● **What is needed**
Print out the data exactly, keeping every image out of it.

═════ Records provided

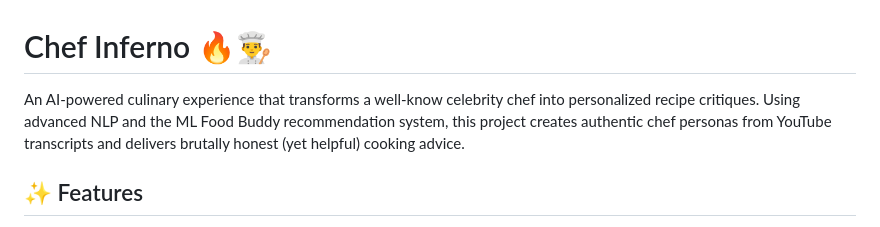
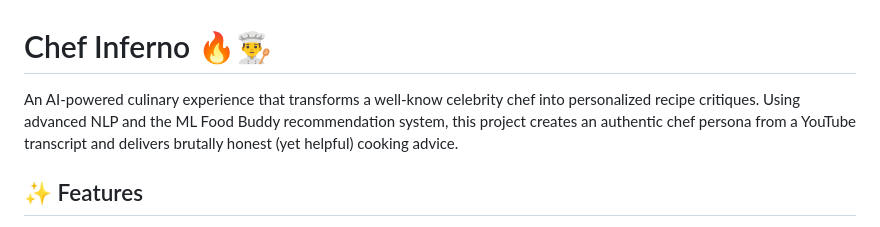
Before and after one commit to p-gvntt/llm-hells-kitchen, a Markdown page: README.md, the part around the change. GitHub-like rendering.

Commit message:
Update rebranded video and README description

```diff
--- a/README.md
+++ b/README.md
@@ -1,6 +1,6 @@
 # Chef Inferno 🔥👨‍🍳
 
-An AI-powered culinary experience that transforms a well-know celebrity chef into personalized recipe critiques. Using advanced NLP and the ML Food Buddy recommendation system, this project creates authentic chef personas from YouTube transcripts and delivers brutally honest (yet helpful) cooking advice.
+An AI-powered culinary experience that transforms a well-know celebrity chef into personalized recipe critiques. Using advanced NLP and the ML Food Buddy recommendation system, this project creates an authentic chef persona from a YouTube transcript and delivers brutally honest (yet helpful) cooking advice.
 
 ## ✨ Features
 
```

══════════

● **Solution to the problem**
Before and after one commit to p-gvntt/llm-hells-kitchen, a Markdown page: README.md, the part around the change. GitHub-like rendering.

Commit message:
Update rebranded video and README description

```diff
--- a/README.md
+++ b/README.md
@@ -1,6 +1,6 @@
 # Chef Inferno 🔥👨‍🍳
 
-An AI-powered culinary experience that transforms a well-know celebrity chef into personalized recipe critiques. Using advanced NLP and the ML Food Buddy recommendation system, this project creates authentic chef personas from YouTube transcripts and delivers brutally honest (yet helpful) cooking advice.
+An AI-powered culinary experience that transforms a well-know celebrity chef into personalized recipe critiques. Using advanced NLP and the ML Food Buddy recommendation system, this project creates an authentic chef persona from a YouTube transcript and delivers brutally honest (yet helpful) cooking advice.
 
 ## ✨ Features
 
```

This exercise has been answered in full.